Exercise material:
* * * *

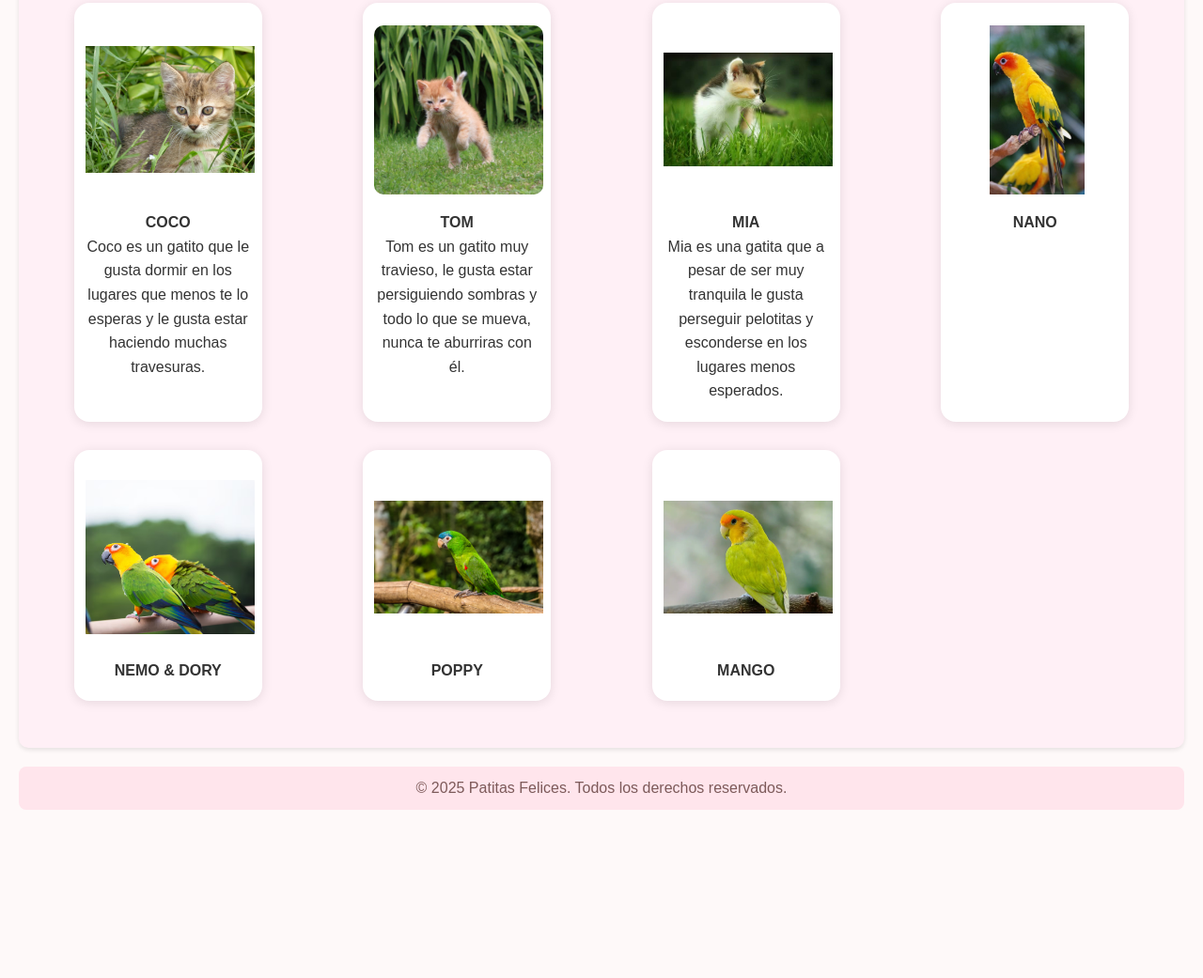
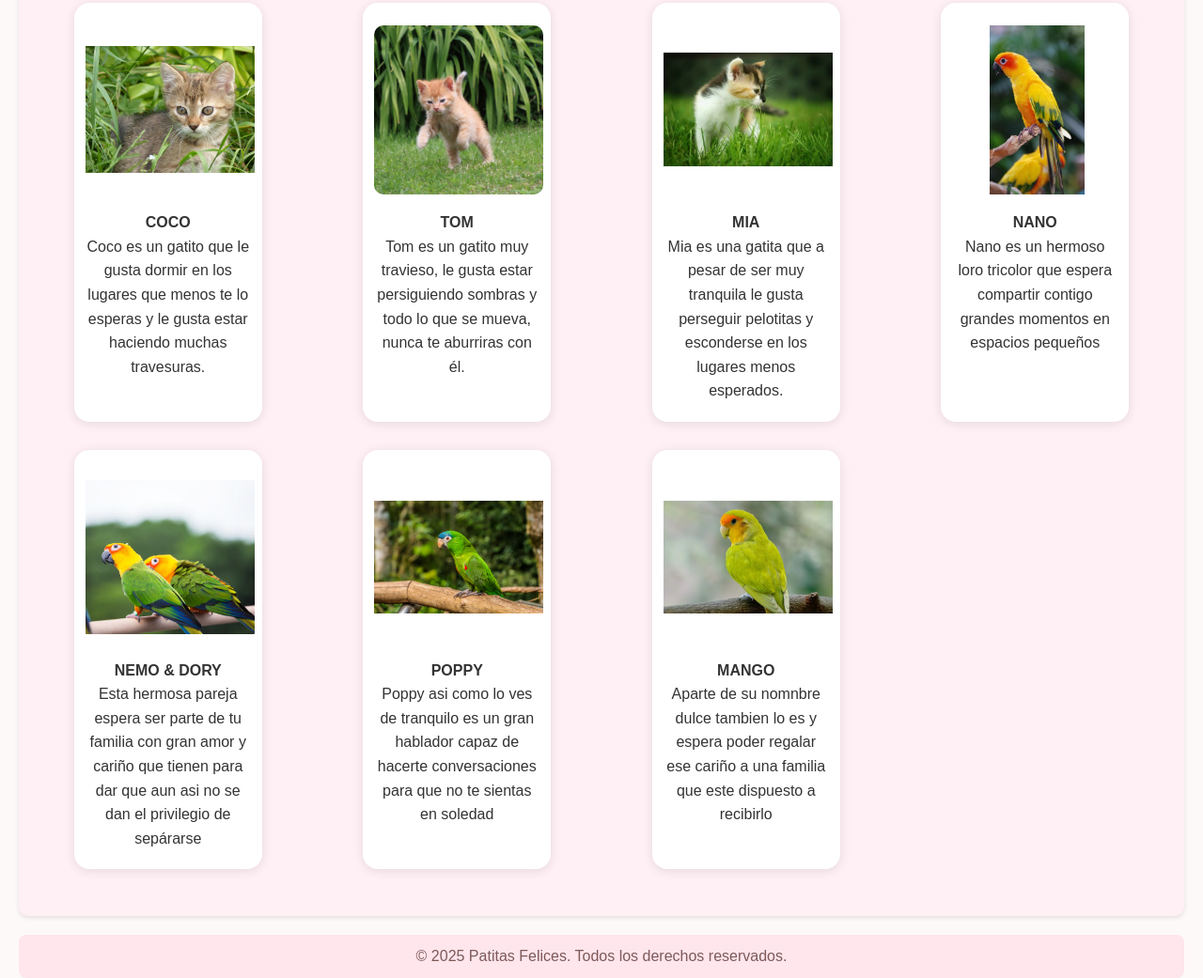
Before and after one commit to ValeriaBelt/Patitas-Felices, a plain HTML site: page secciones/adopcion.html in a window 1280 px wide. Shown: the part 1860-2901 px from the top of the page at 94% size. Before the commit the page ends 2722 px from the top, so only its background shows below. Drawn offline with Linux system fonts and the light colour scheme.

Commit message:
se agregaron descripciones de los loros

```diff
--- a/secciones/adopcion.html
+++ b/secciones/adopcion.html
@@ -119,22 +119,22 @@
                 <div class="animal-card" data-animal="loro">
                     <img src="../images/Loro1.jpg" alt="Loro en adopción" class="animal-img">
                     <h4>NANO</h4>
-                    <p></p>
+                    <p>Nano es un hermoso loro tricolor que espera compartir contigo grandes momentos en espacios pequeños</p>
                 </div>
                 <div class="animal-card" data-animal="loro">
                     <img src="../images/Loro2.jpg" alt="Lor en adopción" class="animal-img">
                     <h4>NEMO & DORY</h4>
-                    <p></p>
+                    <p>Esta hermosa pareja espera ser parte de tu familia con gran amor y cariño que tienen para dar que aun asi no se dan el privilegio de sepárarse</p>
                 </div>
                 <div class="animal-card" data-animal="loro">
                     <img src="../images/Loro3.jpg" alt="Loro en adopción" class="animal-img">
                     <h4>POPPY</h4>
-                    <p></p>
+                    <p> Poppy asi como lo ves de tranquilo es un gran hablador capaz de hacerte conversaciones para que no te sientas en soledad</p>
                 </div>
                 <div class="animal-card" data-animal="loro">
                     <img src="../images/Loro4.webp" alt="Loro en adopción" class="animal-img">
                     <h4>MANGO</h4>
-                    <p></p>
+                    <p>Aparte de su nomnbre dulce tambien lo es y espera poder regalar ese cariño a una familia que este dispuesto a recibirlo</p>
                 </div>
             </div>
         </section>
```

* * * *

What you need to do: Copy out each line of the records that holds the string "images".

Output of the task:
                     <img src="../images/Loro1.jpg" alt="Loro en adopción" class="animal-img">
                     <img src="../images/Loro2.jpg" alt="Lor en adopción" class="animal-img">
                     <img src="../images/Loro3.jpg" alt="Loro en adopción" class="animal-img">
                     <img src="../images/Loro4.webp" alt="Loro en adopción" class="animal-img">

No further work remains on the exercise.